The protective role of virgin coconut oil on the alloxan-induced oxidative stress in the liver, kidneys and heart of diabetic rats.
Food Funct. 2019 Apr 1 ;10(4):2114-2124. Epub 2019 Mar 28. PMID: 30919867

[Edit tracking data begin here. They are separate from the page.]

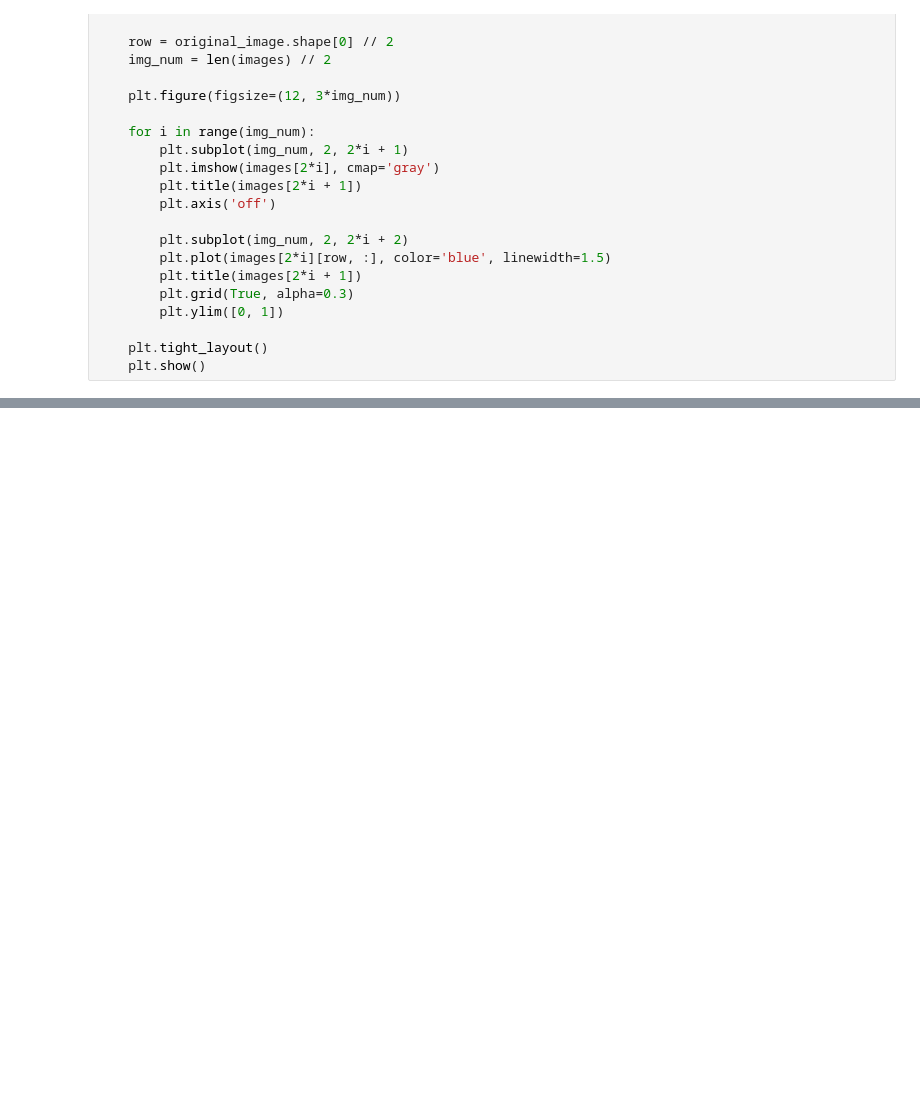
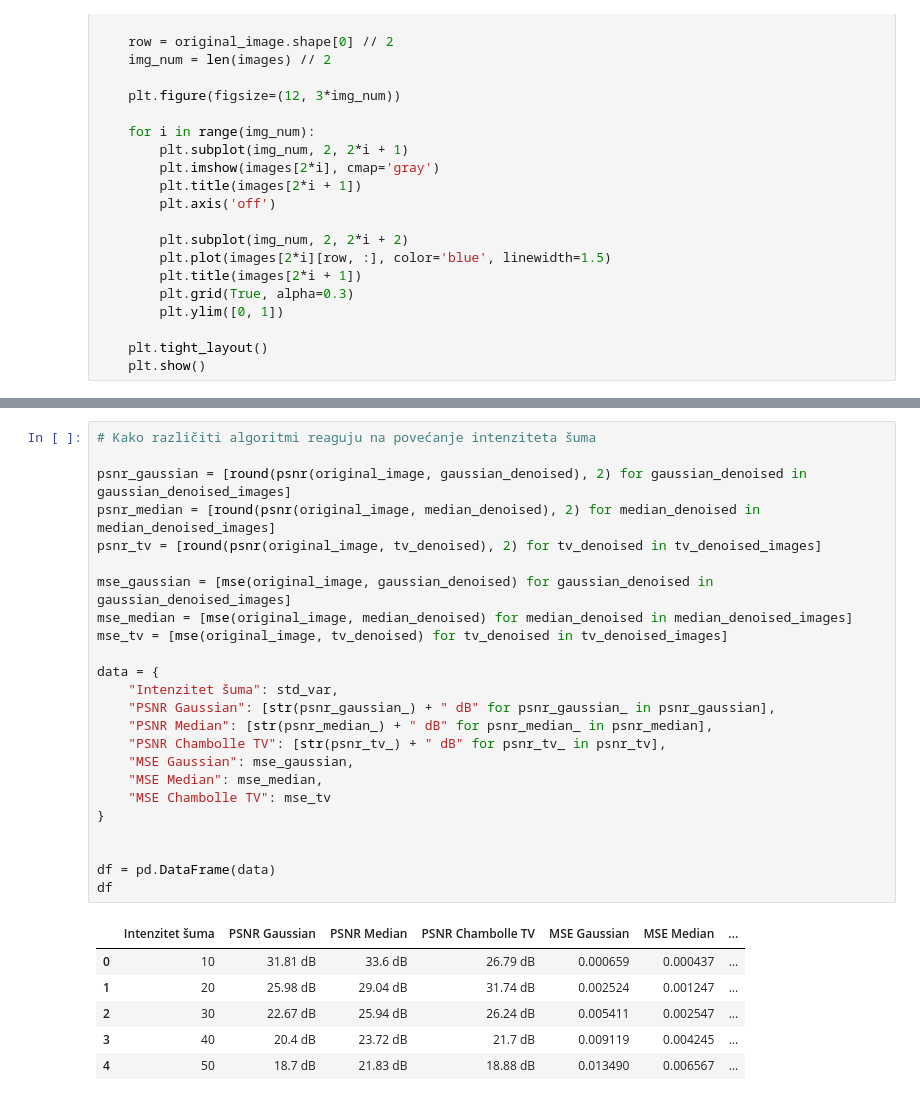
Before and after one commit to NataMata/TotalVariationDenoisingMethod, a Jupyter notebook: gaussian_median_chambolle.ipynb, the cells around one changed output, grey strips where cells are left out. Saved outputs shown, nothing was run; the diff lists cells and outputs as text; blank space fills up the shorter version.

```diff
--- a/gaussian_median_chambolle.ipynb
+++ b/gaussian_median_chambolle.ipynb
@@ -162,0 +164,31 @@ plot_signal(original_image,'Original signal', noisy_image, 'Noisy signal', gauss
+# %%
+# Kako različiti algoritmi reaguju na povećanje intenziteta šuma
+
+psnr_gaussian = [round(psnr(original_image, gaussian_denoised), 2) for gaussian_denoised in gaussian_denoised_images]
+psnr_median = [round(psnr(original_image, median_denoised), 2) for median_denoised in median_denoised_images]
+psnr_tv = [round(psnr(original_image, tv_denoised), 2) for tv_denoised in tv_denoised_images]
+
+mse_gaussian = [mse(original_image, gaussian_denoised) for gaussian_denoised in gaussian_denoised_images]
+mse_median = [mse(original_image, median_denoised) for median_denoised in median_denoised_images]
+mse_tv = [mse(original_image, tv_denoised) for tv_denoised in tv_denoised_images]
+
+data = {
+    "Intenzitet šuma": std_var,
+    "PSNR Gaussian": [str(psnr_gaussian_) + " dB" for psnr_gaussian_ in psnr_gaussian],
+    "PSNR Median": [str(psnr_median_) + " dB" for psnr_median_ in psnr_median],
+    "PSNR Chambolle TV": [str(psnr_tv_) + " dB" for psnr_tv_ in psnr_tv],
+    "MSE Gaussian": mse_gaussian,
+    "MSE Median": mse_median,
+    "MSE Chambolle TV": mse_tv
+}
+
+
+df = pd.DataFrame(data)
+df
+# %% [output]
+|  | Intenzitet šuma | PSNR Gaussian | PSNR Median | PSNR Chambolle TV | MSE Gaussian | MSE Median | ... |
+| 0 | 10 | 31.81 dB | 33.6 dB | 26.79 dB | 0.000659 | 0.000437 | ... |
+| 1 | 20 | 25.98 dB | 29.04 dB | 31.74 dB | 0.002524 | 0.001247 | ... |
+| 2 | 30 | 22.67 dB | 25.94 dB | 26.24 dB | 0.005411 | 0.002547 | ... |
+| 3 | 40 | 20.4 dB | 23.72 dB | 21.7 dB | 0.009119 | 0.004245 | ... |
+| 4 | 50 | 18.7 dB | 21.83 dB | 18.88 dB | 0.013490 | 0.006567 | ... |
```
Also changed, not shown: parts of 6 cells of this notebook.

The aim of this study was to investigate the potential protective effect of virgin coconut oil (VCO) on oxidative stress parameters in the liver, kidneys and heart of alloxan-induced (150 mg kgi.p.) diabetes in rats. Our results showed that daily supplementation of VCO (20% of food) for 16 weeks significantly (p<0.05) ameliorates some deleterious effects caused by alloxan. VCO reduced the diabetes-related increase in food (82.15± 1.49 vs. 145.51 ± 4.81 g per kg b.m. per day) and water (305.49 ± 6.09 vs. 583.98 ± 14.80 mL per kg b.m. per day) intake, and the decrease in the body mass gain (0.56 ± 0.16 vs. -2.13 ± 0.49 g per 100 g b.m. per week). In all three tissues, diabetes caused an increase in the concentration oftotal glutathione and sulfhydryl groups, and catalase and glutathione S-transferase activities, without changes in superoxide dismutase activity. Glutathione peroxidase activity was increased in the kidneys and heart, but not in the liver of the diabetic animals, while glutathione reductase activity was increased in the liver and the kidneys, and not in the heart. The simultaneous VCO supplementation increased the concentration of the sulfhydryl group in all three tissues of diabetic animals and decreased the glutathione S-transferase activity and glutathione concentration, without affectingthe glutathione reductase activity. In the liver of diabetic animals it decreased superoxide dismutase, catalase and glutathione peroxidase activities, in the heart catalase and glutathione peroxidase activities, and in the kidney catalase activity only. The results of canonical discriminant analysis of oxidative stress parameters revealed that VCO exerts its effects in a tissue-specific manner.